Stored items
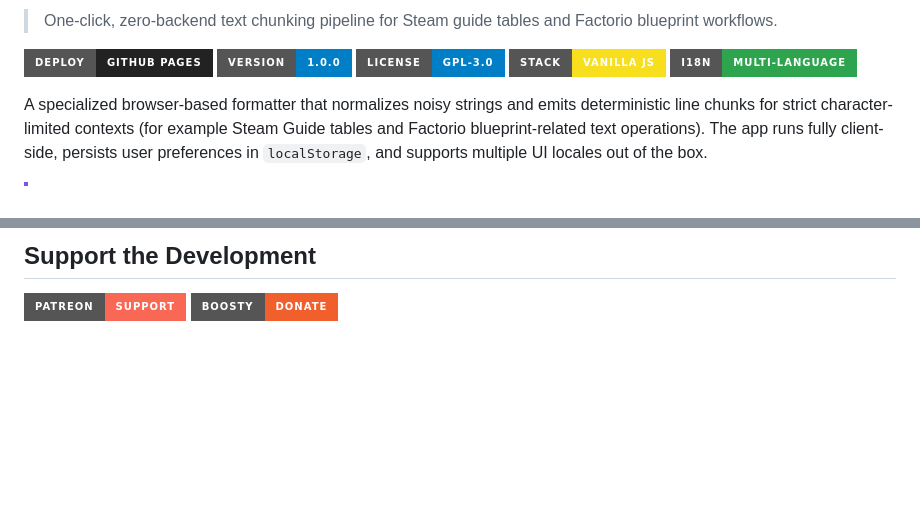
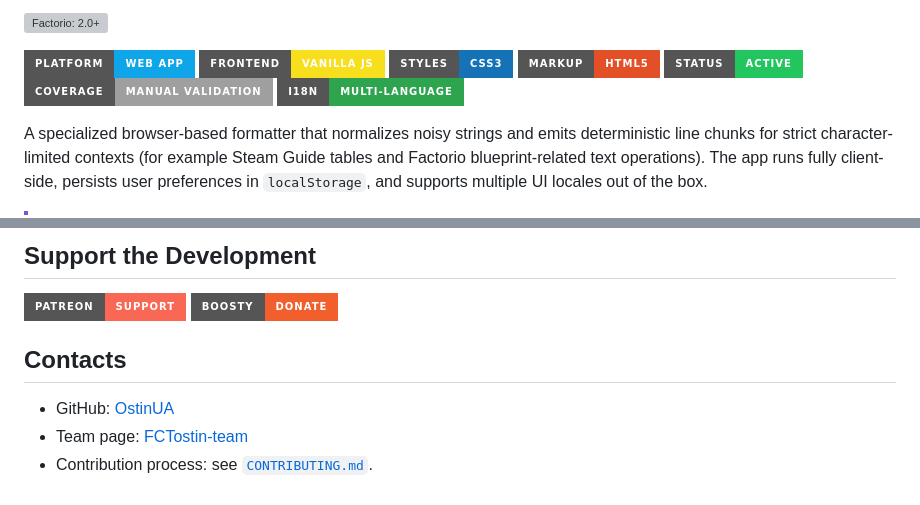
Before and after one commit to FCTostin-team/blueprint-text_formatter, a Markdown page: README.md, 2 parts joined by grey strips. Rendered like a GitHub page; badges without logos; blank space fills up the shorter version; grey boxes are pictures that could not be loaded.

```diff
--- a/README.md
+++ b/README.md
@@ -2,10 +2,12 @@
 
-> One-click, zero-backend text chunking pipeline for Steam guide tables and Factorio blueprint workflows.
+![Factorio: 2.0+](https://img.shields.io/badge/Factorio-2.0%2B%20%2F%20Space%20Age-orange?style=for-the-badge)
 
-[![GitHub Pages](https://img.shields.io/badge/Deploy-GitHub_Pages-222222?style=for-the-badge&logo=githubpages&logoColor=white)](https://fctostin-team.github.io/blueprint-text_formatter/)
-[![Version](https://img.shields.io/badge/version-1.0.0-informational?style=for-the-badge)](#)
-[![License: GPL-3.0](https://img.shields.io/badge/License-GPL--3.0-blue?style=for-the-badge)](LICENSE)
-[![Vanilla JS](https://img.shields.io/badge/stack-Vanilla_JS-F7DF1E?style=for-the-badge&logo=javascript&logoColor=000)](#technology-stack)
+![Platform: Web](https://img.shields.io/badge/Platform-Web_App-0ea5e9?style=for-the-badge)
+[![Frontend: Vanilla JS](https://img.shields.io/badge/Frontend-Vanilla%20JS-F7DF1E?style=for-the-badge&logo=javascript&logoColor=111111)](script.js)
+[![Styles: CSS3](https://img.shields.io/badge/Styles-CSS3-1572B6?style=for-the-badge&logo=css3&logoColor=white)](style.css)
+[![Markup: HTML5](https://img.shields.io/badge/Markup-HTML5-E34F26?style=for-the-badge&logo=html5&logoColor=white)](index.html)
+![Status: Active](https://img.shields.io/badge/Status-Active-22c55e?style=for-the-badge)
+![Coverage: Manual](https://img.shields.io/badge/Coverage-Manual%20Validation-lightgrey?style=for-the-badge)
 [![i18n](https://img.shields.io/badge/i18n-multi--language-2ea44f?style=for-the-badge)](#features)
 
 A specialized browser-based formatter that normalizes noisy strings and emits deterministic line chunks for strict character-limited contexts (for example Steam Guide tables and Factorio blueprint-related text operations). The app runs fully client-side, persists user preferences in `localStorage`, and supports multiple UI locales out of the box.
@@ -219,3 +221,9 @@ Project created with the support of the FCTostin community.
 
 [![Patreon](https://img.shields.io/badge/Patreon-Support-F96854?style=for-the-badge&logo=patreon&logoColor=white)](https://www.patreon.com/c/OstinFCT)
 [![Boosty](https://img.shields.io/badge/Boosty-Donate-F15F2C?style=for-the-badge&logo=boosty&logoColor=white)](https://boosty.to/ostinfct)
+
+## Contacts
+
+- GitHub: [OstinUA](https://github.com/OstinUA)
+- Team page: [FCTostin-team](https://github.com/FCTostin-team)
+- Contribution process: see [`CONTRIBUTING.md`](CONTRIBUTING.md).
```
Also changed, not shown: other parts of README.md (+1 -1 lines).
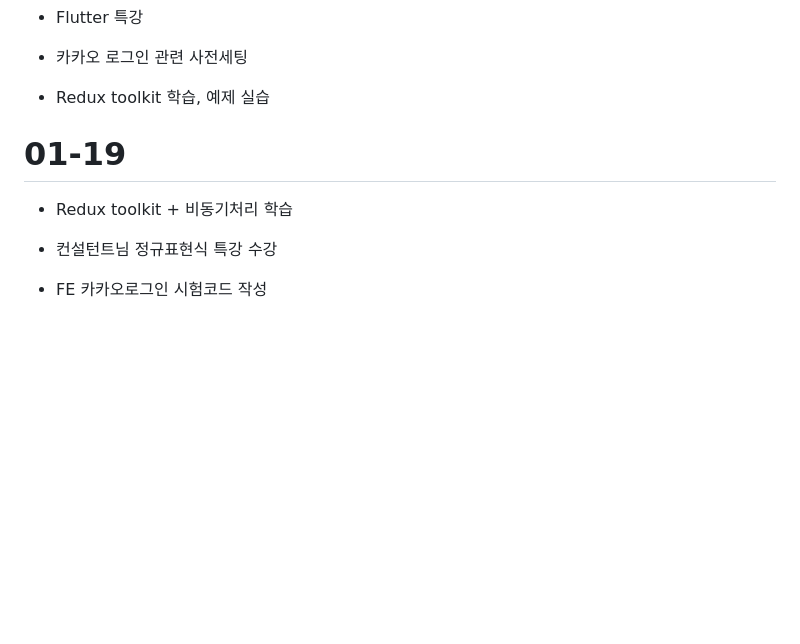
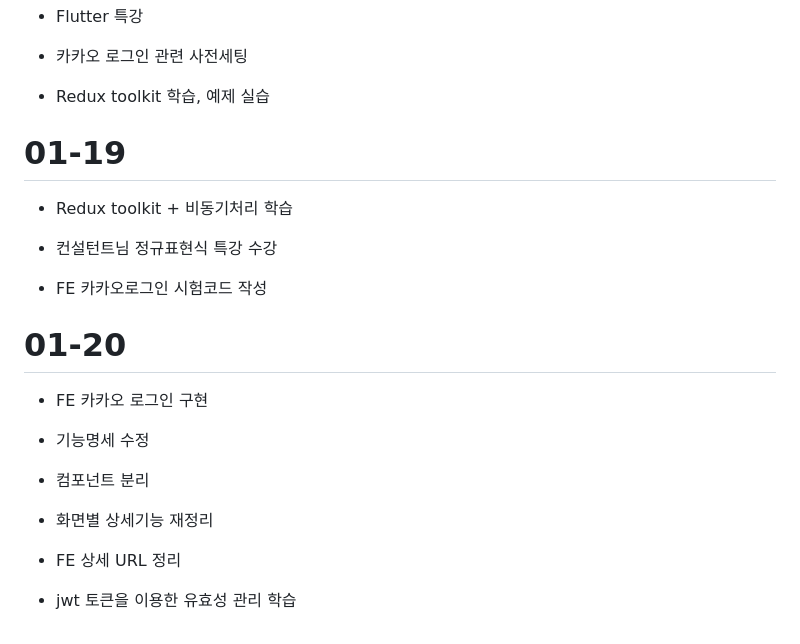
Before and after one commit to FARM-COME-US/FARM-COME-US, a Markdown page: TIL/TIL-SUNGJOONG.md, the part around the change. Drawn GitHub-style; blank space fills up the shorter version.

Commit message:
modify: TIL-README.md

```diff
--- a/TIL/TIL-SUNGJOONG.md
+++ b/TIL/TIL-SUNGJOONG.md
@@ -102,8 +102,6 @@ export default Postcode;
 
 - Redux toolkit 학습, 예제 실습
 
-
-
 # 01-19
 
 - Redux toolkit + 비동기처리 학습
@@ -111,3 +109,17 @@ export default Postcode;
 - 컨설턴트님 정규표현식 특강 수강
 
 - FE 카카오로그인 시험코드 작성
+
+# 01-20
+
+- FE 카카오 로그인 구현
+
+- 기능명세 수정
+
+- 컴포넌트 분리
+
+- 화면별 상세기능 재정리
+
+- FE 상세 URL 정리
+
+- jwt 토큰을 이용한 유효성 관리 학습
```
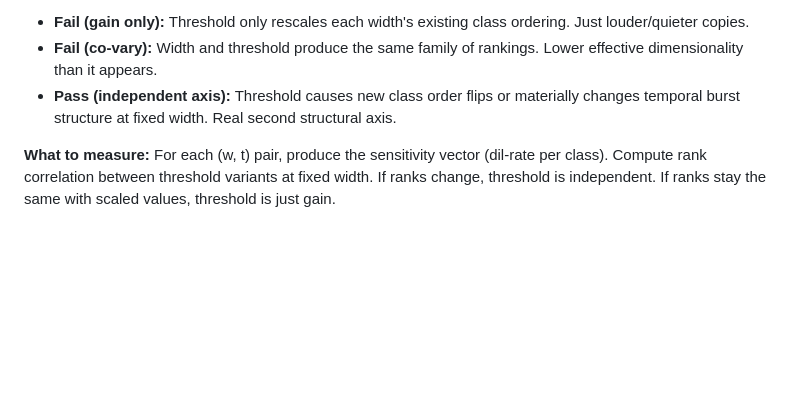
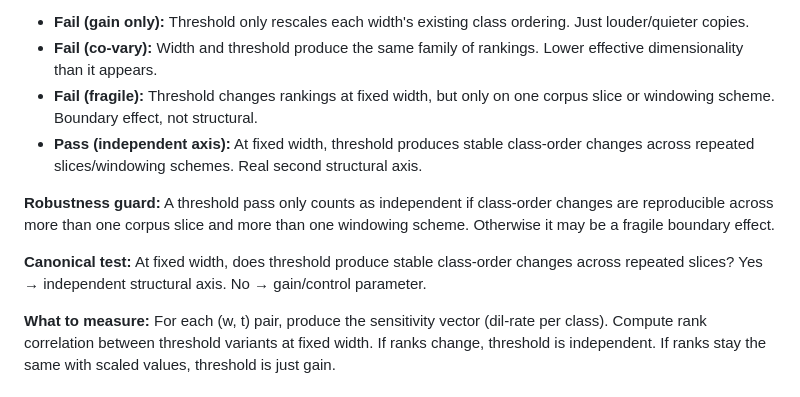
Before and after one commit to shaoyanji/fibtransponder, a Markdown page: HANDOFF_VISION.md, the part around the change. Rendered like a GitHub page; blank space fills up the shorter version.

Commit message:
docs: add robustness guard to second-axis falsification standard
- Threshold must change rankings at fixed width AND across multiple slices
- Fragile boundary effects on single slice = fail
- Canonical test: stable class-order changes across repeated slices = pass

```diff
--- a/HANDOFF_VISION.md
+++ b/HANDOFF_VISION.md
@@ -402,7 +402,12 @@ The authoritative reading: **seeds label trajectories; geometry changes sensitiv
 **Falsification standard:**
 - **Fail (gain only):** Threshold only rescales each width's existing class ordering. Just louder/quieter copies.
 - **Fail (co-vary):** Width and threshold produce the same family of rankings. Lower effective dimensionality than it appears.
-- **Pass (independent axis):** Threshold causes new class order flips or materially changes temporal burst structure at fixed width. Real second structural axis.
+- **Fail (fragile):** Threshold changes rankings at fixed width, but only on one corpus slice or windowing scheme. Boundary effect, not structural.
+- **Pass (independent axis):** At fixed width, threshold produces stable class-order changes across repeated slices/windowing schemes. Real second structural axis.
+
+**Robustness guard:** A threshold pass only counts as independent if class-order changes are reproducible across more than one corpus slice and more than one windowing scheme. Otherwise it may be a fragile boundary effect.
+
+**Canonical test:** At fixed width, does threshold produce stable class-order changes across repeated slices? Yes → independent structural axis. No → gain/control parameter.
 
 **What to measure:** For each (w, t) pair, produce the sensitivity vector (dil-rate per class). Compute rank correlation between threshold variants at fixed width. If ranks change, threshold is independent. If ranks stay the same with scaled values, threshold is just gain.
 
```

What is being asked
When a line in the data above contains the string "slices", copy that line.

Result for this exercise
- Threshold must change rankings at fixed width AND across multiple slices
- Canonical test: stable class-order changes across repeated slices = pass
+- **Pass (independent axis):** At fixed width, threshold produces stable class-order changes across repeated slices/windowing schemes. Real second structural axis.
+**Canonical test:** At fixed width, does threshold produce stable class-order changes across repeated slices? Yes → independent structural axis. No → gain/control parameter.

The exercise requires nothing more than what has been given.